This is almost a stub, its content can easily go in State of Palestine or in Legal status of the State of Palestine or even split between the two and delete this.Selfstudier (talk) 14:39, 24 May 2017 (UTC)
- Since this article deals with the Palestinian Territories and not State of Palestine, it can be merged into Palestinian territories. You may have noticed above that a proposal to merge this into Legal status of the State of Palestine was rejected previously. Has anything changed since ? It seems like you are WP:FORUMSHOPPING, since you began this discussion here in parallel to Talk:Legal_status_of_the_State_of_Palestine#Merge, without mentioning either on the other venue. “WarKosign” 20:25, 24 May 2017 (UTC)
- I looked up forumshopping, I am not doing that, I gave my reason on this page about this article ie it's virtually a stub sitting in space doing nothing and ought to be somewhere else, I don't really care where.

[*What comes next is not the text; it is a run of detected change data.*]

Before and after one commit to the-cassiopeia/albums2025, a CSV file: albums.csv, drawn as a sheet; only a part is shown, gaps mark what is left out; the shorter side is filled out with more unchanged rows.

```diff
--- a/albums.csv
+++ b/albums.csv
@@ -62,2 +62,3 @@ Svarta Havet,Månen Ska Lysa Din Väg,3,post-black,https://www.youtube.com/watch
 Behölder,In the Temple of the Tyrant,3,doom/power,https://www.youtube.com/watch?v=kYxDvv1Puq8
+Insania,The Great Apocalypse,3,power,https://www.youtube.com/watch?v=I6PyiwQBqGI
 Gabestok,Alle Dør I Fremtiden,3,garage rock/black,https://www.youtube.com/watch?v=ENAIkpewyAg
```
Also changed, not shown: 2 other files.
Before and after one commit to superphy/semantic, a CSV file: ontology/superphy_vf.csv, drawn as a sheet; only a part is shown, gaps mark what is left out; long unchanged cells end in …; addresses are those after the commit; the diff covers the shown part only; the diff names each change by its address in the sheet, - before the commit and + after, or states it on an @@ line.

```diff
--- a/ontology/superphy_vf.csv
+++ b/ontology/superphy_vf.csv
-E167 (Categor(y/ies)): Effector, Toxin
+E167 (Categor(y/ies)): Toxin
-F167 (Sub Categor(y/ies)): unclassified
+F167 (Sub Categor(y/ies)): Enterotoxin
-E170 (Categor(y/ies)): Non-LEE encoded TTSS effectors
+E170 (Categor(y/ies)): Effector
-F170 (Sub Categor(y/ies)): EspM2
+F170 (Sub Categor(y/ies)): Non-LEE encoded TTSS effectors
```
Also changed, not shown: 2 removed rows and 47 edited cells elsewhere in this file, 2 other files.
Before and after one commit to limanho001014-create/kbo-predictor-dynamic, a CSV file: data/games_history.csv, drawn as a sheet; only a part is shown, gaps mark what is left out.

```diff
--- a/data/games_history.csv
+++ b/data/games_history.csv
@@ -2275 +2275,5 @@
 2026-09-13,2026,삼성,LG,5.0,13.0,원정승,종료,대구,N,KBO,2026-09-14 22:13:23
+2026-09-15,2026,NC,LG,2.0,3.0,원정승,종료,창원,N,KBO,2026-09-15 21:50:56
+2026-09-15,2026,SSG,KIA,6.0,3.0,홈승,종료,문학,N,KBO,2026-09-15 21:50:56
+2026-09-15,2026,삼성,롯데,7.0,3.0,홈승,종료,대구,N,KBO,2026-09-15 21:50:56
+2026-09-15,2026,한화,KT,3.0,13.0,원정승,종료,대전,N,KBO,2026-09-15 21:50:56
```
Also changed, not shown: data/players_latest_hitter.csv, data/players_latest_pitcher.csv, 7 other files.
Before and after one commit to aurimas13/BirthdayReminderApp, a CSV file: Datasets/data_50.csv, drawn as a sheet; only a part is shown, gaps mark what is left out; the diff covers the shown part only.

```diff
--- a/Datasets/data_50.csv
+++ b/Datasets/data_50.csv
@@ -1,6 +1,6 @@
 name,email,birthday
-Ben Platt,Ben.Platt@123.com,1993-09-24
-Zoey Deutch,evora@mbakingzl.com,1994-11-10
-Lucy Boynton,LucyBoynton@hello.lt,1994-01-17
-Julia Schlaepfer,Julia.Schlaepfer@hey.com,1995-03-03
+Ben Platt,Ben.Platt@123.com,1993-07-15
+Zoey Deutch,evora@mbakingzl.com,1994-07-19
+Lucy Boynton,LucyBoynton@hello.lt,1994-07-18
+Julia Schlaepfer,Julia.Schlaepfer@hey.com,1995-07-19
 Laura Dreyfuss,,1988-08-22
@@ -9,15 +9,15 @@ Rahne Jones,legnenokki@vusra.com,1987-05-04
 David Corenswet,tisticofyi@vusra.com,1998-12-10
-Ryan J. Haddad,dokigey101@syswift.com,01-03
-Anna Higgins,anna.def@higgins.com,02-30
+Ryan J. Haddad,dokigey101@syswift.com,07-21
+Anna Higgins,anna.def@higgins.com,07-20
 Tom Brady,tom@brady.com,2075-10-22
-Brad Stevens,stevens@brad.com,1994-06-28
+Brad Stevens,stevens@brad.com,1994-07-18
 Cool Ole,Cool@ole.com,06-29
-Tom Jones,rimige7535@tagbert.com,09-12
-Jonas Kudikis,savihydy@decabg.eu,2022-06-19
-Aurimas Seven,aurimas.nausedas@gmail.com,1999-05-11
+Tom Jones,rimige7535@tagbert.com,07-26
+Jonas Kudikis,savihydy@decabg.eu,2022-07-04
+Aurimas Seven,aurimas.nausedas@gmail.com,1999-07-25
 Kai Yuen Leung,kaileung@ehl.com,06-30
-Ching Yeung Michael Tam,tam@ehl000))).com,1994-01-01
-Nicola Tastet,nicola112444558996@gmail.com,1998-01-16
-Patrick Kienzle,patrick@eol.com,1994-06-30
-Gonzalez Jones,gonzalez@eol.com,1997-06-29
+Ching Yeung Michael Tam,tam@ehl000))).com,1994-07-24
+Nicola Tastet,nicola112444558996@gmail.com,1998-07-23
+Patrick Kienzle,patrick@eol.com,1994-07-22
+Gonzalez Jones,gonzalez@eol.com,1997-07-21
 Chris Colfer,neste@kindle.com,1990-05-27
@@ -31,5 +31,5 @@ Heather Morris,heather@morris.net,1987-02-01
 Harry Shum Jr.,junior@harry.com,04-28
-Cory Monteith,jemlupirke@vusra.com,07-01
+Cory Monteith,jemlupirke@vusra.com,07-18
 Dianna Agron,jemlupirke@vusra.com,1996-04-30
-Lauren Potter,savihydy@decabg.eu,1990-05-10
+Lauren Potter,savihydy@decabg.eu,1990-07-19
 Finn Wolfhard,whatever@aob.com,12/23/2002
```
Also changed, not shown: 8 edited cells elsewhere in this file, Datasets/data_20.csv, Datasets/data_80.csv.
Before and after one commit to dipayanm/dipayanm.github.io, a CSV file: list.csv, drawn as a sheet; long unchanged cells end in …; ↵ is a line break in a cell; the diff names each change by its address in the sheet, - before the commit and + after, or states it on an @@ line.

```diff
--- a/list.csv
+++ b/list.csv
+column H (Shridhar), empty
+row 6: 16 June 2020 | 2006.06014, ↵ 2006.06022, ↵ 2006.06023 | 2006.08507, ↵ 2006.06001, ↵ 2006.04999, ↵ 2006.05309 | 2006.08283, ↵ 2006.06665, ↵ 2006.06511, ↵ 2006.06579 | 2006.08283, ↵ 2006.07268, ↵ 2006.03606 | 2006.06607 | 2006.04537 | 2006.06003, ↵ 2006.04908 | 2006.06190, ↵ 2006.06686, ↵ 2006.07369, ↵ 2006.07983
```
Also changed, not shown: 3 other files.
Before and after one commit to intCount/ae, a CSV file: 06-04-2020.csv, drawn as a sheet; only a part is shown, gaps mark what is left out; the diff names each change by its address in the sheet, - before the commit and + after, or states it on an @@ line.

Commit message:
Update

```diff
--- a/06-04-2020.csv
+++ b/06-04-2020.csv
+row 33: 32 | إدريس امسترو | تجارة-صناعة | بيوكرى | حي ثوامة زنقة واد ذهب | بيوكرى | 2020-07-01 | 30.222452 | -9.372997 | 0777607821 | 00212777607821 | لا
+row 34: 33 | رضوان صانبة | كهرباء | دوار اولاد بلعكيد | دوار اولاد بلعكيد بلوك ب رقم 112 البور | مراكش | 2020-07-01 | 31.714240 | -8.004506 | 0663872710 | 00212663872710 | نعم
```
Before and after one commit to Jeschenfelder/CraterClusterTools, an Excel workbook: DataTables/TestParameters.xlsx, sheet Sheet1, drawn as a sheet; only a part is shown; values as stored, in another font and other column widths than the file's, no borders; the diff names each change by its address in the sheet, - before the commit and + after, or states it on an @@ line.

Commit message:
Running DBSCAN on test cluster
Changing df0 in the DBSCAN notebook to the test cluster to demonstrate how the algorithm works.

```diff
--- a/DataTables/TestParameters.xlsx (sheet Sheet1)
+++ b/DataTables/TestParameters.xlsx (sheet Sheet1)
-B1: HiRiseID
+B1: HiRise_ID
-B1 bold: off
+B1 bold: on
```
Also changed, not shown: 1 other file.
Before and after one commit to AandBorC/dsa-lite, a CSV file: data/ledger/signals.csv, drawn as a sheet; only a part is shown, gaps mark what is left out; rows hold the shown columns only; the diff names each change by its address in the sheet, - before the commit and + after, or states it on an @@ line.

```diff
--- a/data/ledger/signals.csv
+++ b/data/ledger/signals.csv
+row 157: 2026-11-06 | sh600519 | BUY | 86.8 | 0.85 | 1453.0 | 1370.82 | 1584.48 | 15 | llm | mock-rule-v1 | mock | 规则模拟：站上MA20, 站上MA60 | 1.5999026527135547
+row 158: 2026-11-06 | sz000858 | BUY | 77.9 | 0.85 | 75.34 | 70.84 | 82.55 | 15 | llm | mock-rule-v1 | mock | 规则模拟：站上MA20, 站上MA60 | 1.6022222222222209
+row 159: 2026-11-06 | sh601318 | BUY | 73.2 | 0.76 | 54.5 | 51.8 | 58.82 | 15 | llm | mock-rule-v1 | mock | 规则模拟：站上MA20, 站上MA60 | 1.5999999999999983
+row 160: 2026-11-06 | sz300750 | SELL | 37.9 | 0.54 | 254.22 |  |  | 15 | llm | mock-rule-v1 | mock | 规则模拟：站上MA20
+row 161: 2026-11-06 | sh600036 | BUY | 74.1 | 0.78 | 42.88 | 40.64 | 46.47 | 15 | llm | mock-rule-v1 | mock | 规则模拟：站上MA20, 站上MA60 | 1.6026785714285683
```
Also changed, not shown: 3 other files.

If moved to Palestinian Territories then that solves the other problem as well (where I supported the merge for the same reason, to get rid of this page), 2 for price of 1.Selfstudier (talk) 11:21, 25 May 2017 (UTC)